Assignment >>
Return a copy of each line in the listing that includes the word "software".

Data records >>
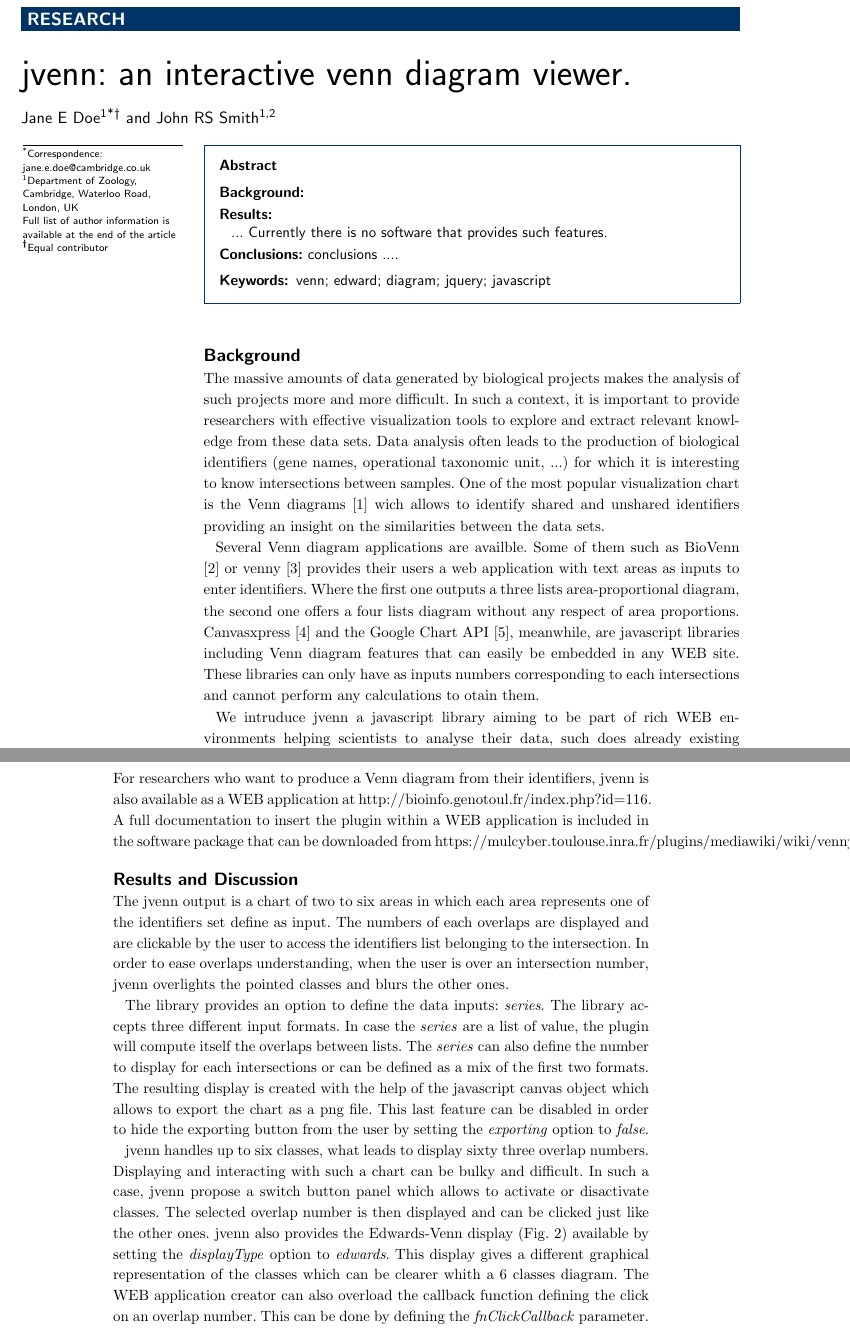
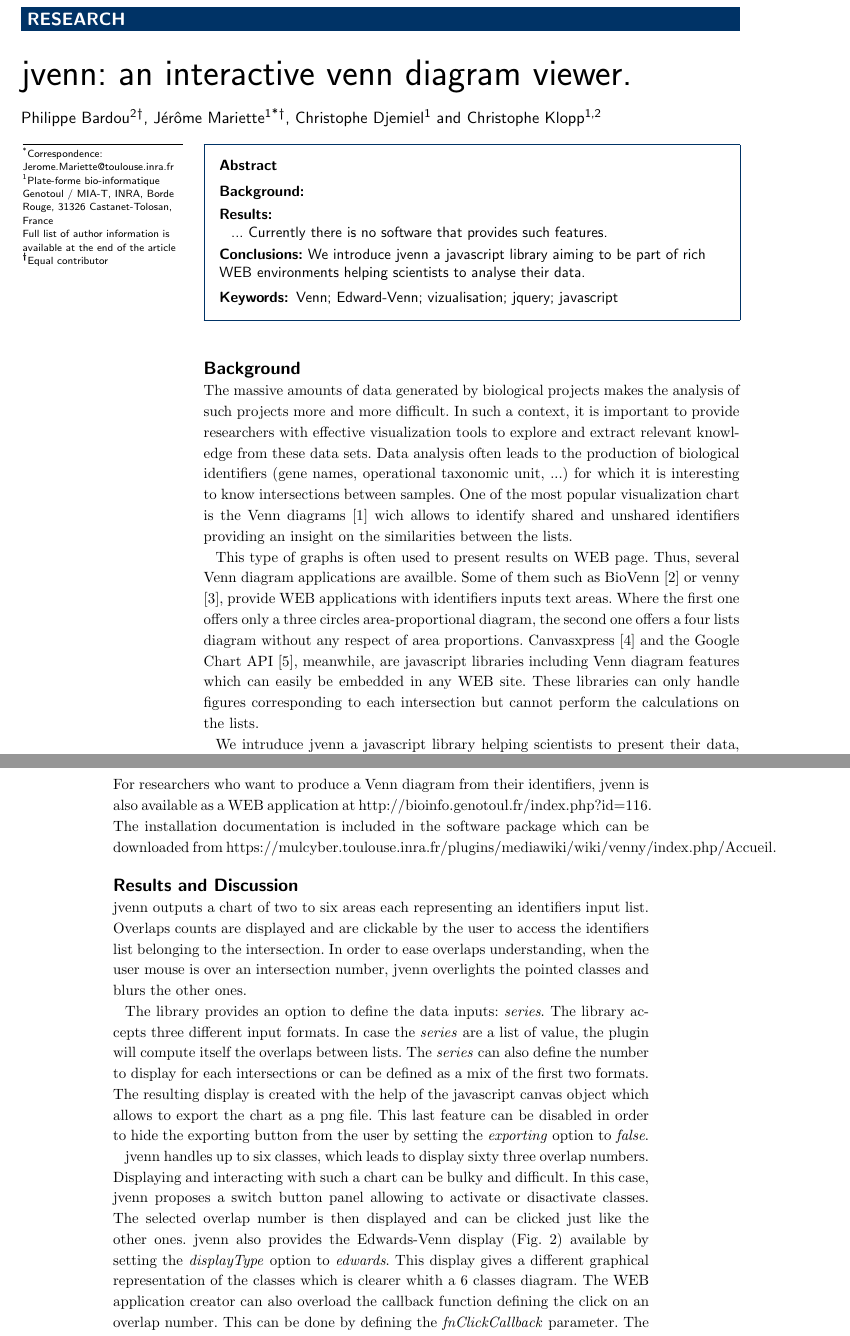
Before and after one commit to litchein/litchein.github.io, a LaTeX document (BMC_jvenn/bmc_jvenn.tex): two parts of pages 1 and 2 of 3, joined at a grey line, cut so that both start at the same text. Compiled offline with pdfLaTeX.

Commit message:
some spelling corrections

```diff
--- a/BMC_jvenn/bmc_jvenn.tex
+++ b/BMC_jvenn/bmc_jvenn.tex
@@ -113,15 +113,24 @@
 %%%%%%%%%%%%%%%%%%%%%%%%%%%%%%%%%%%%%%%%%%%%%%
 
 \author[
-   addressref={aff1},                   % id's of addresses, e.g. {aff1,aff2}
+   addressref={aff2},                   % id's of addresses, e.g. {aff1,aff2}
+   noteref={n1},                        % id's of article notes, if any
+   email={Philippe.Bardou@toulouse.inra.fr}   % email address
+]{\inits{PB}\fnm{Philippe} \snm{Bardou}}
+\author[
+   addressref={aff1},
    corref={aff1},                       % id of corresponding address, if any
    noteref={n1},                        % id's of article notes, if any
-   email={jane.e.doe@cambridge.co.uk}   % email address
-]{\inits{JE}\fnm{Jane E} \snm{Doe}}
+   email={Jerome.Mariette@toulouse.inra.fr}
+]{\inits{JM}\fnm{J\'{e}r\^{o}me} \snm{Mariette}}
+\author[
+   addressref={aff1},
+   email={Christophe.Djemiel@toulouse.inra.fr}
+]{\inits{CD}\fnm{Christophe} \snm{Djemiel}}
 \author[
    addressref={aff1,aff2},
-   email={john.RS.Smith@cambridge.co.uk}
-]{\inits{JRS}\fnm{John RS} \snm{Smith}}
+   email={Christophe.Klopp@toulouse.inra.fr}
+]{\inits{CK}\fnm{Christophe} \snm{Klopp}}
 
 %%%%%%%%%%%%%%%%%%%%%%%%%%%%%%%%%%%%%%%%%%%%%%
 %%                                          %%
@@ -133,18 +142,18 @@
 %%%%%%%%%%%%%%%%%%%%%%%%%%%%%%%%%%%%%%%%%%%%%%
 
 \address[id=aff1]{%                           % unique id
-  \orgname{Department of Zoology, Cambridge}, % university, etc
-  \street{Waterloo Road},                     %
-  %\postcode{}                                % post or zip code
-  \city{London},                              % city
-  \cny{UK}                                    % country
+  \orgname{Plate-forme bio-informatique Genotoul / MIA-T, INRA}, % university, etc
+  \street{Borde Rouge},                     %
+  \postcode{31326}                                % post or zip code
+  \city{Castanet-Tolosan},                              % city
+  \cny{France}                                    % country
 }
 \address[id=aff2]{%
-  \orgname{Marine Ecology Department, Institute of Marine Sciences Kiel},
-  \street{D\"{u}sternbrooker Weg 20},
-  \postcode{24105}
-  \city{Kiel},
-  \cny{Germany}
+  \orgname{Plate-forme SIGENAE / GenPhySE, INRA}, % university, etc
+  \street{Borde Rouge},                     %
+  \postcode{31326}                                % post or zip code
+  \city{Castanet-Tolosan},                              % city
+  \cny{France}                                    % country
 }
 
 %%%%%%%%%%%%%%%%%%%%%%%%%%%%%%%%%%%%%%%%%%%%%%
@@ -186,7 +195,8 @@
 Currently there is no software that provides such features.
 
 \parttitle{Conclusions} %if any
-conclusions ....
+We introduce jvenn a javascript library aiming to be part of rich WEB environments helping scientists to analyse
+their data.
 
 \end{abstract}
 
@@ -199,9 +209,9 @@ conclusions ....
 %%%%%%%%%%%%%%%%%%%%%%%%%%%%%%%%%%%%%%%%%%%%%%
 
 \begin{keyword}
-\kwd{venn}
-\kwd{edward}
-\kwd{diagram}
+\kwd{Venn}
+\kwd{Edward-Venn}
+\kwd{vizualisation}
 \kwd{jquery}
 \kwd{javascript}
 \end{keyword}
@@ -254,15 +264,14 @@ tools to explore and extract relevant knowledge from these data sets. Data analy
 production of biological identifiers (gene names, operational taxonomic unit, ...) for which it is
 interesting to know intersections between samples. One of the most popular visualization chart is the
 Venn diagrams \cite{Venn1880} wich allows to identify shared and unshared identifiers providing an insight
-on the similarities between the data sets.
+on the similarities between the lists.
 
-Several Venn diagram applications are availble. Some of them such as BioVenn \cite{Hulsen2008} or venny
-\cite{venny} provides their users a web application with text areas as inputs to enter identifiers.
-Where the first one outputs a three lists area-proportional diagram, the second one offers a four lists
-diagram without any respect of area proportions. Canvasxpress \cite{canvasxpress} and the Google Chart API
-\cite{googleAPI}, meanwhile, are javascript libraries including Venn diagram features that can easily be
-embedded in any WEB site. These libraries can only have as inputs numbers corresponding to each intersections
-and cannot perform any calculations to otain them.
+This type of graphs is often used to present results on WEB page. Thus, several Venn diagram applications are
+availble. Some of them such as BioVenn \cite{Hulsen2008} or venny \cite{venny}, provide WEB
+applications with identifiers inputs text areas. Where the first one offers only a three circles
+area-proportional diagram, the second one offers a four lists diagram without any respect of area proportions.
+Canvasxpress \cite{canvasxpress} and the Google Chart API \cite{googleAPI}, meanwhile, are javascript libraries
+including Venn diagram features which can easily be embedded in any WEB site. These libraries can only handle
+figures corresponding to each intersection but cannot perform the calculations on the lists.
 
-We intruduce jvenn a javascript library aiming to be part of rich WEB environments helping scientists to analyse
-their data, such does already existing tools as jbrowse \cite{Westesson01032013}, Cytoscape-Web \cite{Lopes2010},
+We intruduce jvenn a javascript library helping scientists to present their data, such does already existing
@@ -276,18 +286,16 @@ sets and their overlapping areas \cite{Bianchia2013, Aravindraja2013}.
 \section*{Implementation}
 
 jvenn is a javascript library written as a jQuery plugin \cite{jquery} and can be embeded within any WEB applications
-by referencing the javascript file from an HTML page. For researchers who want to produce a Venn diagram from their
-identifiers, jvenn is also available as a WEB application at http://bioinfo.genotoul.fr/index.php?id=116. A full
-documentation to insert the plugin within a WEB application is included in the software package that can be downloaded
-from https://mulcyber.toulouse.inra.fr/plugins/mediawiki/wiki/venny/index.php/Accueil.
+by referencing the javascript file in an HTML page. For researchers who want to produce a Venn diagram from their
+identifiers, jvenn is also available as a WEB application at http://bioinfo.genotoul.fr/index.php?id=116. The installation
+documentation is included in the software package which can be downloaded from https://mulcyber.toulouse.inra.fr/plugins/mediawiki/wiki/venny/index.php/Accueil.
 
 
 \section*{Results and Discussion}
 
-The jvenn output is a chart of two to six areas in which each area represents one of the identifiers set define as input.
-The numbers of each overlaps are displayed and are clickable by the user to access the identifiers list belonging to the
-intersection. In order to ease overlaps understanding, when the user is over an intersection number, jvenn overlights the
-pointed classes and blurs the other ones.
+jvenn outputs a chart of two to six areas each representing an identifiers input list. Overlaps counts are displayed and
+are clickable by the user to access the identifiers list belonging to the intersection. In order to ease overlaps understanding,
+when the user mouse is over an intersection number, jvenn overlights the pointed classes and blurs the other ones.
 
 The library provides an option to define the data inputs: \textit{series}. The library accepts three different input formats.
 In case the \textit{series} are a list of value, the plugin will compute itself the overlaps between lists. The \textit{series}
@@ -296,11 +304,11 @@ The resulting display is created with the help of the javascript canvas object w
 This last feature can be disabled in order to hide the exporting button from the user by setting the \textit{exporting} option
 to \textit{false}.
 
-jvenn handles up to six classes, what leads to display sixty three overlap numbers. Displaying and interacting with such a chart
-can be bulky and difficult. In such a case, jvenn propose a switch button panel which allows to activate or disactivate classes.
+jvenn handles up to six classes, which leads to display sixty three overlap numbers. Displaying and interacting with such a chart
+can be bulky and difficult. In this case, jvenn proposes a switch button panel allowing to activate or disactivate classes.
 The selected overlap number is then displayed and can be clicked just like the other ones. jvenn also provides the Edwards-Venn
 display (Fig. 2) available by setting the \textit{displayType} option to \textit{edwards}. This display gives a different
-graphical representation of the classes which can be clearer whith a 6 classes diagram.
+graphical representation of the classes which is clearer whith a 6 classes diagram.
 The WEB application creator can also overload the callback function defining the click on an overlap number. This can be done
 by defining the \textit{fnClickCallback} parameter. The overloading function has access to the \textit{this.listnames} and
 \textit{this.list} variables allowing the developer to control the users interactions with the jvenn plugin. This feature can
@@ -392,3 +401,6 @@ the system and for pointing out features worth developing.
 
 \begin{figure}[h!]
   \caption{\csentence{A six lists Edwards-Venn diagram.}
+      When the user mouse is over a specific figure, the lists involved in the intersection
+      are highlighted and the other ones are fade out. In this example, the user pointed the
+      intersection between the samples SRR068049, SRR068051 and SRR068052 containing
```
Also changed, not shown: BMC_jvenn/bmc_jvenn.tex (31 more changed lines).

Response box >>
 Currently there is no software that provides such features.
-documentation to insert the plugin within a WEB application is included in the software package that can be downloaded
+documentation is included in the software package which can be downloaded from https://mulcyber.toulouse.inra.fr/plugins/mediawiki/wiki/venny/index.php/Accueil.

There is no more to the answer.